[26] See Majority at 2.

[27] 0-AR-5281 Fee Award at 2; 0-AR-5282 Fee Award at 1-2; 0‑AR-5226 Fee Award at 1.

[28] (0-AR-5263, 0-AR-5267, 0-AR-5124); 0-AR-5263 Merits Award at 4 (“Following discussions between the Arbitrator and the parties at the January, 2013 . . . hearings, the parties have agreed to resume a process in which pay disputes and other [unjustified and unwarranted personnel actions] are addressed in a procedure that does not utilize a formal full adversarial arbitration hearing to create a record chronicling the relevant facts.”).

[29] 0-AR-5263 Merits Award at 4.

[30] See 0-AR-5124 Fee Award; 0-AR-5124 Merits Award.

[31] 0-AR 5283 Fee Award at 2.

[32] See 0-AR-5124 Merits Award; 0-AR-5218 Merits Award; 0‑AR-5226 Merits Award; 0-AR-5263 Merits Award; 0‑AR‑5267 Merits Award; 0-AR-5281 Merits Award; 0‑AR‑5282 Merits Award; 0‑AR‑5283 Merits Award; 5 U.S.C. § 5514; 31 U.S.C. § 3716.

[33] 0-AR-5263 Fee Award at 10; 0-AR-5367 Fee Award at 10; 0‑AR-5124 Fee Award at 9.

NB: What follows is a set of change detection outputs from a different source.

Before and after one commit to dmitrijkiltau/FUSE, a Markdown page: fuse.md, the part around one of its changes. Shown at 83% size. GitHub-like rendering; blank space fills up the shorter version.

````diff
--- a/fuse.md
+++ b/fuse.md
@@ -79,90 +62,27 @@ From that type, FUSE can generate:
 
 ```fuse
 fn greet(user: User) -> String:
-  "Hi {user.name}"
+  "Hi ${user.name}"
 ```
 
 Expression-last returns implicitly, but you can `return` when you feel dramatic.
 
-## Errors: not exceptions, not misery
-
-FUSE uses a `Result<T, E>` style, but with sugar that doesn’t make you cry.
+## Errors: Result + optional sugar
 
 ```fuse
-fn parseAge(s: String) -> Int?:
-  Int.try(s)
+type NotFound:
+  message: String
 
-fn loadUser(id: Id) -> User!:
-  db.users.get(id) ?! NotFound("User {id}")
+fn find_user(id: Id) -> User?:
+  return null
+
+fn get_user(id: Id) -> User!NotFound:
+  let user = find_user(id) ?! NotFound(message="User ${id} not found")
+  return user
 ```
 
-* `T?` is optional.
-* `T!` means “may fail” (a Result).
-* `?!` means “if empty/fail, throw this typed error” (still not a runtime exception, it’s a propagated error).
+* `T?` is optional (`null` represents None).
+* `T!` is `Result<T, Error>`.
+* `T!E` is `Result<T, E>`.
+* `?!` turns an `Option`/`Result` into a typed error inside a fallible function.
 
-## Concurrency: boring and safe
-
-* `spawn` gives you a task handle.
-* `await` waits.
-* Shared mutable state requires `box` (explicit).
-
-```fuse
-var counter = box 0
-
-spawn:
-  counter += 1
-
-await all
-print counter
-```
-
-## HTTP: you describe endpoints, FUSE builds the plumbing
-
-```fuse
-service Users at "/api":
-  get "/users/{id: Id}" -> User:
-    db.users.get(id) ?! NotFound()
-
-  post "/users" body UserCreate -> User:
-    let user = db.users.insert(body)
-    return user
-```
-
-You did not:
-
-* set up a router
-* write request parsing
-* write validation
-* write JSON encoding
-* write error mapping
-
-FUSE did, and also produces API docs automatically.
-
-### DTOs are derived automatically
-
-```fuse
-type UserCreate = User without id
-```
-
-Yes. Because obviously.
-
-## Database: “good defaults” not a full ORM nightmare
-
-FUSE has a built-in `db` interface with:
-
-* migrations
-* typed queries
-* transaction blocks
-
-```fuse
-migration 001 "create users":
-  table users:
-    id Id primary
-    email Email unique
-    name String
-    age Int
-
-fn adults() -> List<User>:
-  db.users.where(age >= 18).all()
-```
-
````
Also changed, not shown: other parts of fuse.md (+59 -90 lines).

[34] 0-AR-5263 Exceptions Br. at 9 (Agency admits erroneous debt collections).

[35] See, e.g., 0-AR-5263 Fee Award at 7-8, 27.

[36] The Agency did not file exceptions to the merits awards, and, therefore, did not except to the merits awards’ findings that the Agency’s violations of the collective-bargaining agreement  and DCA resulted in withdrawal of the grievants’ pay under the BPA.  Although the Agency now argues that the fee awards are contrary to law because they do not satisfy the second requirement under the BPA, the Agency may not attempt to relieve itself from liability in the fee awards by relitigating findings that the Arbitrators already made in their merits awards, and which are now final and binding.  Further, the fee awards do not clarify or modify the merits awards in a way that gives rise to the deficiencies alleged in the Agency’s exceptions.  Because the Agency’s argument actually challenges the merits awards, it is untimely.  See U.S. Dep’t of VA, Northport VA Hosp., Northport, NY, 67 FLRA 325, 326 (2014).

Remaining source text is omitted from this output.